EXERCISE AIM: Below are the entries to retype; reproduce each one exactly.

DATA FOR THIS TASK:

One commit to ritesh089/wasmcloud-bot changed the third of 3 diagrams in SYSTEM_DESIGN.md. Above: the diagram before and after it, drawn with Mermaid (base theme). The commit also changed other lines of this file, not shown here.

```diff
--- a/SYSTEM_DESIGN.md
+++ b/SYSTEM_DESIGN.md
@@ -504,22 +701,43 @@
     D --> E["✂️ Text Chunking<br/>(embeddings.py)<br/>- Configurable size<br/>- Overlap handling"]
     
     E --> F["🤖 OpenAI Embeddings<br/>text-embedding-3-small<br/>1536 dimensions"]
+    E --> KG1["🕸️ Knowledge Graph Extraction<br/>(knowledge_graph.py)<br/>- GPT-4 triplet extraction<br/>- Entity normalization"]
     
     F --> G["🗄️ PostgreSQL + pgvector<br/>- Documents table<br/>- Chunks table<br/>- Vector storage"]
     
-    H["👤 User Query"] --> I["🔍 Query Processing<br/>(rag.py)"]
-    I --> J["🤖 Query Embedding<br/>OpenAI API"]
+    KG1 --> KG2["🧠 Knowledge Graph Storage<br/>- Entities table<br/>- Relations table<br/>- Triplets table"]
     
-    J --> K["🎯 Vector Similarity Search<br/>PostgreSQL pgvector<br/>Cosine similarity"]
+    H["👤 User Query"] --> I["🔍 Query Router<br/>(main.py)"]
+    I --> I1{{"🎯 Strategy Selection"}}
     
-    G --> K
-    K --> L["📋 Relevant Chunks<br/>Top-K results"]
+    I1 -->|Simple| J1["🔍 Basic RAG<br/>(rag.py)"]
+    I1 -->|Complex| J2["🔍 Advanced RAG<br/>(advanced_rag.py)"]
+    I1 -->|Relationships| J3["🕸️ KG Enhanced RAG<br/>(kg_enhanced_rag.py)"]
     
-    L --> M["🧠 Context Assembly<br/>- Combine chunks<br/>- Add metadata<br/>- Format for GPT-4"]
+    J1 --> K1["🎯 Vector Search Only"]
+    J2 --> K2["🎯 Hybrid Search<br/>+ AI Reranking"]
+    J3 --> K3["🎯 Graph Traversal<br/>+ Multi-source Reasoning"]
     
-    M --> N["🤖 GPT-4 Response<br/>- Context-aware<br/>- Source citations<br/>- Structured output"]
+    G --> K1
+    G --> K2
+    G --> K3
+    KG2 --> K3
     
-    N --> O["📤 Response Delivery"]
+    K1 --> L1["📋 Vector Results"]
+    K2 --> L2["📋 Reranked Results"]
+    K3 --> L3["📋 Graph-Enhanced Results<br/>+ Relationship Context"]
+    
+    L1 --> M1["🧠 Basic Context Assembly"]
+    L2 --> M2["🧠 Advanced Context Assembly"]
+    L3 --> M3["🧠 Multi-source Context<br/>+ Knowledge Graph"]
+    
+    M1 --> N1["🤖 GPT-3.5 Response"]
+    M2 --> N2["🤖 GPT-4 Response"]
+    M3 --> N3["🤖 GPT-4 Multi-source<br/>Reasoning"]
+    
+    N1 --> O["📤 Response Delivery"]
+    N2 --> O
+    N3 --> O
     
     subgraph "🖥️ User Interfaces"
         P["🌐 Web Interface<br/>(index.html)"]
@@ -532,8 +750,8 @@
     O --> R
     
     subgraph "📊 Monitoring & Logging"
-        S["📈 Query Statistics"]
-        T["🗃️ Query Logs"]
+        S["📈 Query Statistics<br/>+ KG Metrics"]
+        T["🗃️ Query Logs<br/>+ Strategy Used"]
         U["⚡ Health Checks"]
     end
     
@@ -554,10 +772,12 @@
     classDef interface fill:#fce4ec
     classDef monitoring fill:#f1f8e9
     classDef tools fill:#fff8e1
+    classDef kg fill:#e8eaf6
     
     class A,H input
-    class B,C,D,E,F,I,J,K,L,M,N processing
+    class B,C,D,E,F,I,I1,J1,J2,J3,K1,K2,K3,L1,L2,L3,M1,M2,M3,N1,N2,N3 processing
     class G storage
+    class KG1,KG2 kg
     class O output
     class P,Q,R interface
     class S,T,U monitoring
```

SOLUTION:
One commit to ritesh089/wasmcloud-bot changed the third of 3 diagrams in SYSTEM_DESIGN.md. Above: the diagram before and after it, drawn with Mermaid (base theme). The commit also changed other lines of this file, not shown here.

```diff
--- a/SYSTEM_DESIGN.md
+++ b/SYSTEM_DESIGN.md
@@ -504,22 +701,43 @@
     D --> E["✂️ Text Chunking<br/>(embeddings.py)<br/>- Configurable size<br/>- Overlap handling"]
     
     E --> F["🤖 OpenAI Embeddings<br/>text-embedding-3-small<br/>1536 dimensions"]
+    E --> KG1["🕸️ Knowledge Graph Extraction<br/>(knowledge_graph.py)<br/>- GPT-4 triplet extraction<br/>- Entity normalization"]
     
     F --> G["🗄️ PostgreSQL + pgvector<br/>- Documents table<br/>- Chunks table<br/>- Vector storage"]
     
-    H["👤 User Query"] --> I["🔍 Query Processing<br/>(rag.py)"]
-    I --> J["🤖 Query Embedding<br/>OpenAI API"]
+    KG1 --> KG2["🧠 Knowledge Graph Storage<br/>- Entities table<br/>- Relations table<br/>- Triplets table"]
     
-    J --> K["🎯 Vector Similarity Search<br/>PostgreSQL pgvector<br/>Cosine similarity"]
+    H["👤 User Query"] --> I["🔍 Query Router<br/>(main.py)"]
+    I --> I1{{"🎯 Strategy Selection"}}
     
-    G --> K
-    K --> L["📋 Relevant Chunks<br/>Top-K results"]
+    I1 -->|Simple| J1["🔍 Basic RAG<br/>(rag.py)"]
+    I1 -->|Complex| J2["🔍 Advanced RAG<br/>(advanced_rag.py)"]
+    I1 -->|Relationships| J3["🕸️ KG Enhanced RAG<br/>(kg_enhanced_rag.py)"]
     
-    L --> M["🧠 Context Assembly<br/>- Combine chunks<br/>- Add metadata<br/>- Format for GPT-4"]
+    J1 --> K1["🎯 Vector Search Only"]
+    J2 --> K2["🎯 Hybrid Search<br/>+ AI Reranking"]
+    J3 --> K3["🎯 Graph Traversal<br/>+ Multi-source Reasoning"]
     
-    M --> N["🤖 GPT-4 Response<br/>- Context-aware<br/>- Source citations<br/>- Structured output"]
+    G --> K1
+    G --> K2
+    G --> K3
+    KG2 --> K3
     
-    N --> O["📤 Response Delivery"]
+    K1 --> L1["📋 Vector Results"]
+    K2 --> L2["📋 Reranked Results"]
+    K3 --> L3["📋 Graph-Enhanced Results<br/>+ Relationship Context"]
+    
+    L1 --> M1["🧠 Basic Context Assembly"]
+    L2 --> M2["🧠 Advanced Context Assembly"]
+    L3 --> M3["🧠 Multi-source Context<br/>+ Knowledge Graph"]
+    
+    M1 --> N1["🤖 GPT-3.5 Response"]
+    M2 --> N2["🤖 GPT-4 Response"]
+    M3 --> N3["🤖 GPT-4 Multi-source<br/>Reasoning"]
+    
+    N1 --> O["📤 Response Delivery"]
+    N2 --> O
+    N3 --> O
     
     subgraph "🖥️ User Interfaces"
         P["🌐 Web Interface<br/>(index.html)"]
@@ -532,8 +750,8 @@
     O --> R
     
     subgraph "📊 Monitoring & Logging"
-        S["📈 Query Statistics"]
-        T["🗃️ Query Logs"]
+        S["📈 Query Statistics<br/>+ KG Metrics"]
+        T["🗃️ Query Logs<br/>+ Strategy Used"]
         U["⚡ Health Checks"]
     end
     
@@ -554,10 +772,12 @@
     classDef interface fill:#fce4ec
     classDef monitoring fill:#f1f8e9
     classDef tools fill:#fff8e1
+    classDef kg fill:#e8eaf6
     
     class A,H input
-    class B,C,D,E,F,I,J,K,L,M,N processing
+    class B,C,D,E,F,I,I1,J1,J2,J3,K1,K2,K3,L1,L2,L3,M1,M2,M3,N1,N2,N3 processing
     class G storage
+    class KG1,KG2 kg
     class O output
     class P,Q,R interface
     class S,T,U monitoring
```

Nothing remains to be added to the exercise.